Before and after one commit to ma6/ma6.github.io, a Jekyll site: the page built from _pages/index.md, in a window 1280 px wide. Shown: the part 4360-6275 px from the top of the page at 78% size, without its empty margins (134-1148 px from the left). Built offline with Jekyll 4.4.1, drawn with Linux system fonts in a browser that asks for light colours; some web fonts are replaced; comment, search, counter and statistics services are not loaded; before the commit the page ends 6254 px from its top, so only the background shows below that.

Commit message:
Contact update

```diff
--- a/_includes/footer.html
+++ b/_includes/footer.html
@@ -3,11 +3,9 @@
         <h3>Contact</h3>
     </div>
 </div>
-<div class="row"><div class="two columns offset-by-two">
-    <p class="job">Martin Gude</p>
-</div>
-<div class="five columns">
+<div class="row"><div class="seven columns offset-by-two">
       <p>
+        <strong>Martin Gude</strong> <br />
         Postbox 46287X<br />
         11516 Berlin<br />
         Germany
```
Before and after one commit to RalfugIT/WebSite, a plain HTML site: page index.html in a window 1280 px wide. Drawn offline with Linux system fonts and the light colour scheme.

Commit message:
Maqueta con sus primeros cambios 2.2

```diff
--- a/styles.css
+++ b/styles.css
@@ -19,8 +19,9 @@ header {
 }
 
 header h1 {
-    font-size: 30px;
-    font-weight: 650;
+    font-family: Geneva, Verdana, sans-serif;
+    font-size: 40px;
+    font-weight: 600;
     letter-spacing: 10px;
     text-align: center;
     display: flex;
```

**Task**
Set down each record verbatim.

**Response**
Before and after one commit to ma6/ma6.github.io, a Jekyll site: the page built from _pages/index.md, in a window 1280 px wide. Shown: the part 4360-6275 px from the top of the page at 78% size, without its empty margins (134-1148 px from the left). Built offline with Jekyll 4.4.1, drawn with Linux system fonts in a browser that asks for light colours; some web fonts are replaced; comment, search, counter and statistics services are not loaded; before the commit the page ends 6254 px from its top, so only the background shows below that.

Commit message:
Contact update

```diff
--- a/_includes/footer.html
+++ b/_includes/footer.html
@@ -3,11 +3,9 @@
         <h3>Contact</h3>
     </div>
 </div>
-<div class="row"><div class="two columns offset-by-two">
-    <p class="job">Martin Gude</p>
-</div>
-<div class="five columns">
+<div class="row"><div class="seven columns offset-by-two">
       <p>
+        <strong>Martin Gude</strong> <br />
         Postbox 46287X<br />
         11516 Berlin<br />
         Germany
```
Before and after one commit to RalfugIT/WebSite, a plain HTML site: page index.html in a window 1280 px wide. Drawn offline with Linux system fonts and the light colour scheme.

Commit message:
Maqueta con sus primeros cambios 2.2

```diff
--- a/styles.css
+++ b/styles.css
@@ -19,8 +19,9 @@ header {
 }
 
 header h1 {
-    font-size: 30px;
-    font-weight: 650;
+    font-family: Geneva, Verdana, sans-serif;
+    font-size: 40px;
+    font-weight: 600;
     letter-spacing: 10px;
     text-align: center;
     display: flex;
```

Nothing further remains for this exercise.